Figure 2. With the MAXREFDES117# reference design, designers can test out their ideas and also integrate it into a larger medical device.

What are the challenges of heart-rate sensing that the MAXREFDES117# reference design addresses? First, the basic sensor data is corrupted by noise (such as minute user movement) as well as other aberrations. Further, the relationship between light transmission and the two parameters being measured–especially SpO2–is not a simple table look-up or curve fitting between data and final answers. Instead, it is quite complicated, with calibration, compensation, and determination of some equation constants, plus allowance for component variations, temperature coefficients, and other factors.
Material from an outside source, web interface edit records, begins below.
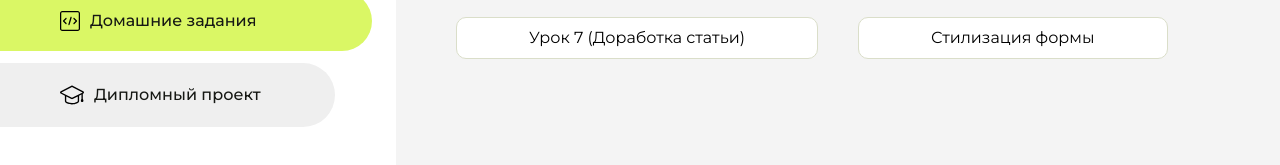
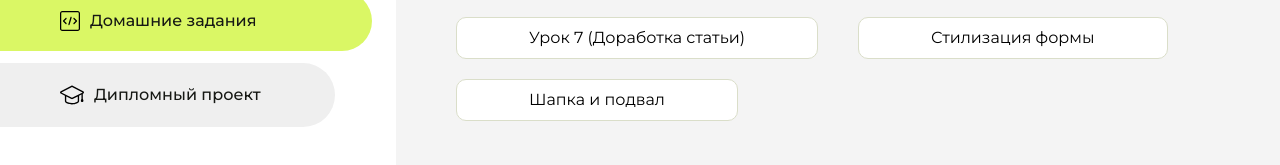
Before and after one commit to maqa-mmdzada/homework, a plain HTML site: page index.html in a window 1280 px wide. Shown: the part 345-510 px from the top of the page. Drawn offline with Linux system fonts and the light colour scheme.

Commit message:
Update index.html with new assignment links
The HTML structure has been updated with new content and links for assignments and projects.

```diff
--- a/index.html
+++ b/index.html
@@ -119,6 +119,9 @@
                     <li class="content__list-item">
                         <a href="Cтилизация формы/index.html">Стилизация формы<a>
                     </li>
+                    <li class="content__list-item">
+                        <a href="Fit studio/index.html">Шапка и подвал<a>
+                    </li>
                 </ul>
             </div>
             <div class="content__block hidden" id="diplomBlock">
```
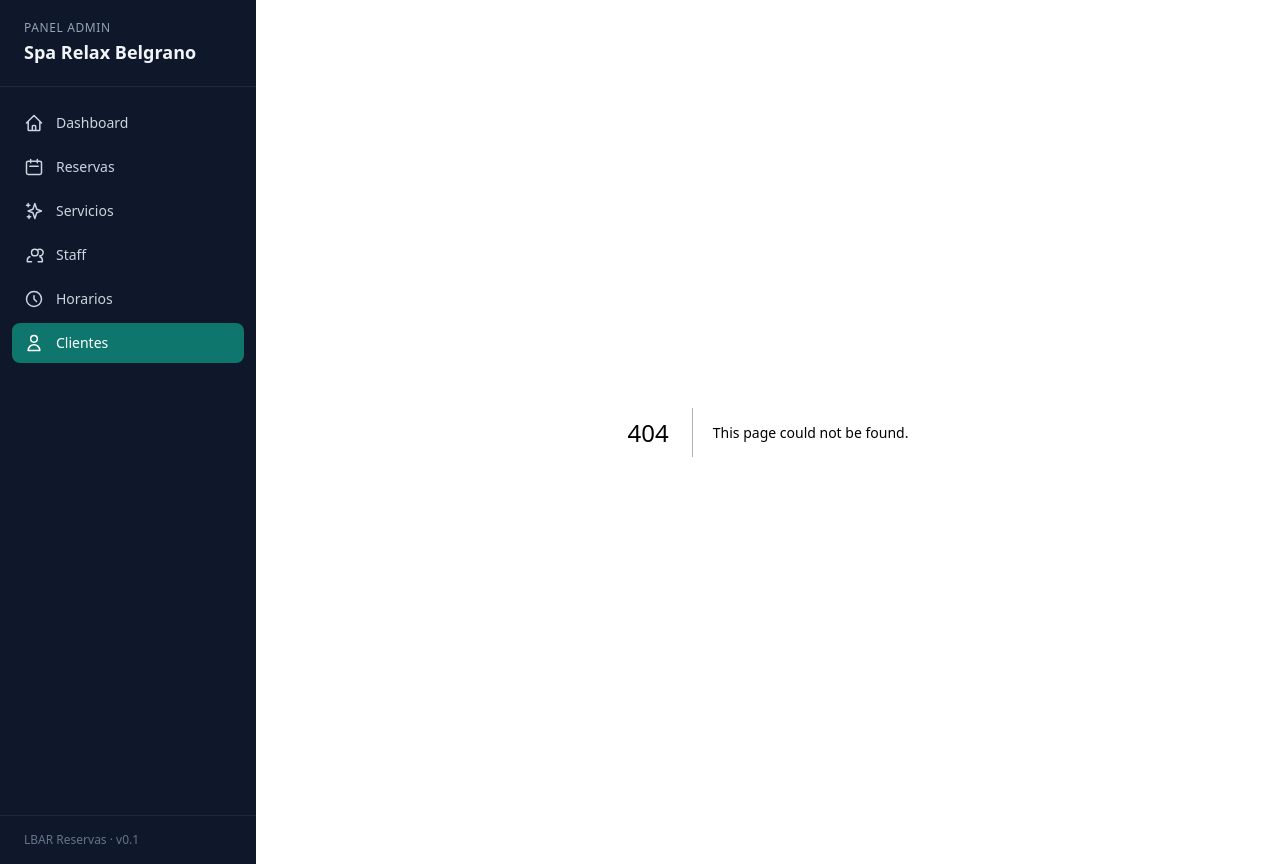
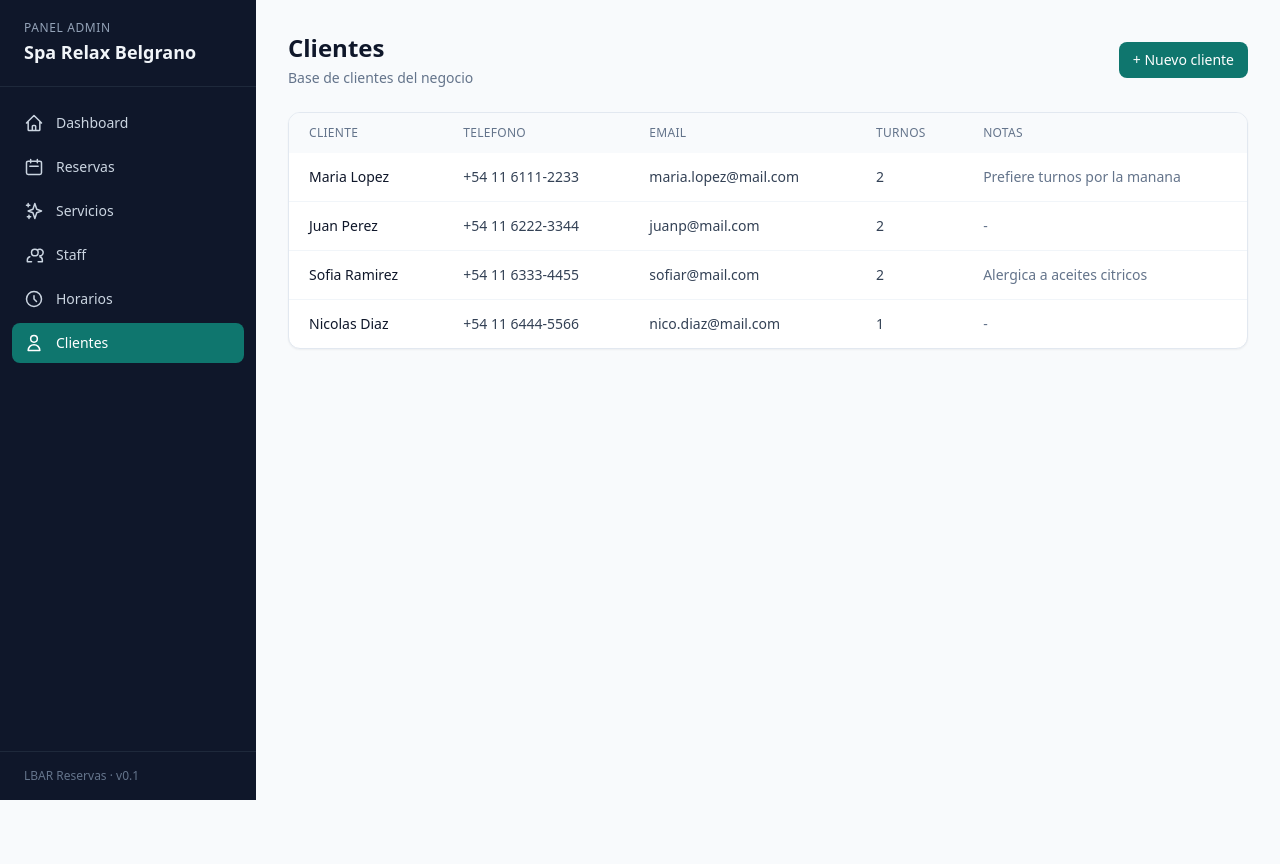
Before and after one commit to LBARIA96/lbar-admin, a Next.js app: page /clientes in a window 1280 px wide. Before the commit this address had no page. After the commit the page ends 800 px from the top, so only its background shows below. Built offline with nearby package versions, Linux system fonts and the light colour scheme.

Commit message:
Create page.js

```diff
--- /dev/null
+++ b/app/clientes/page.js
@@ -0,0 +1,41 @@
+import { customers, appointments } from '../lib/data';
+import { PageHeader, Card, Button } from '../components/ui';
+
+export default function ClientesPage() {
+  function countFor(id) {
+    return appointments.filter((a) => a.customer_id === id).length;
+  }
+  return (
+    <div>
+      <PageHeader
+        title="Clientes"
+        subtitle="Base de clientes del negocio"
+        action={<Button>+ Nuevo cliente</Button>}
+      />
+      <Card className="overflow-hidden">
+        <table className="w-full text-sm">
+          <thead>
+            <tr className="bg-slate-50 text-left text-slate-500 text-xs uppercase tracking-wide">
+              <th className="px-5 py-3 font-medium">Cliente</th>
+              <th className="px-5 py-3 font-medium">Telefono</th>
+              <th className="px-5 py-3 font-medium">Email</th>
+              <th className="px-5 py-3 font-medium">Turnos</th>
+              <th className="px-5 py-3 font-medium">Notas</th>
+            </tr>
+          </thead>
+          <tbody className="divide-y divide-slate-100">
+            {customers.map((c) => (
+              <tr key={c.id} className="hover:bg-slate-50">
+                <td className="px-5 py-3.5 font-medium text-slate-900">{c.name}</td>
+                <td className="px-5 py-3.5 text-slate-700">{c.phone}</td>
+                <td className="px-5 py-3.5 text-slate-700">{c.email}</td>
+                <td className="px-5 py-3.5 text-slate-700">{countFor(c.id)}</td>
+                <td className="px-5 py-3.5 text-slate-500">{c.notes || '-'}</td>
+              </tr>
+            ))}
+          </tbody>
+        </table>
+      </Card>
+    </div>
+  );
+}
```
Even test and verification of results is a challenge.

But compact, complete hardware is only part of the needed design. This module works with both Arduino and the ARMRegistered mbedTm platforms for quick testing, development, and system integration. It also includes a basic, open-source heart-rate and SpO2 algorithm in the example firmware.

The inclusion of the heart-rate algorithm, which users may modify and improve as desired, is a major part of the reference design's story. In the AACN Procedure Manual for Critical Care, Sandra L. Schutz  details why the path from raw sensor reading to meaningful, accurate readout is a complex and subtle one. It depends on the application scenario (such as sedate v. active), which is why the algorithm itself may need to be fine-tuned by the OEM; a product for an athlete in motion is different in form factor, user interface, and even algorithm specifics than one designed solely for a subject at rest. These scenarios fit under the category of motion rejection.  Admittedly, MAXREFDES117# does not have an accelerometer nor subsequent motion rejection.

To get the reference design operational, the user has to do one simple thing: just add a 2V to 5.5V supply; dissipation is around 5mW, with current demands in the low single-digit mA range. The BOM, schematics, layout files, and Gerber files are all available from the Design Resources tab at Maxim's site. If that's not enough, the reference design's boards are even available for purchase from Maxim.

The Maxim reference design is so complete that users can package it as-is in their final product, thus avoiding the need to "reinvent the wheel" (so to speak) of a basic, ready-to-go design for a photoplethysmogram (PPG-optical)-based heart-rate/SpO2 sensor. Alternatively, they can use it as a part of a larger medical device, which simultaneously senses, measures, and monitors multiple health and activity parameters.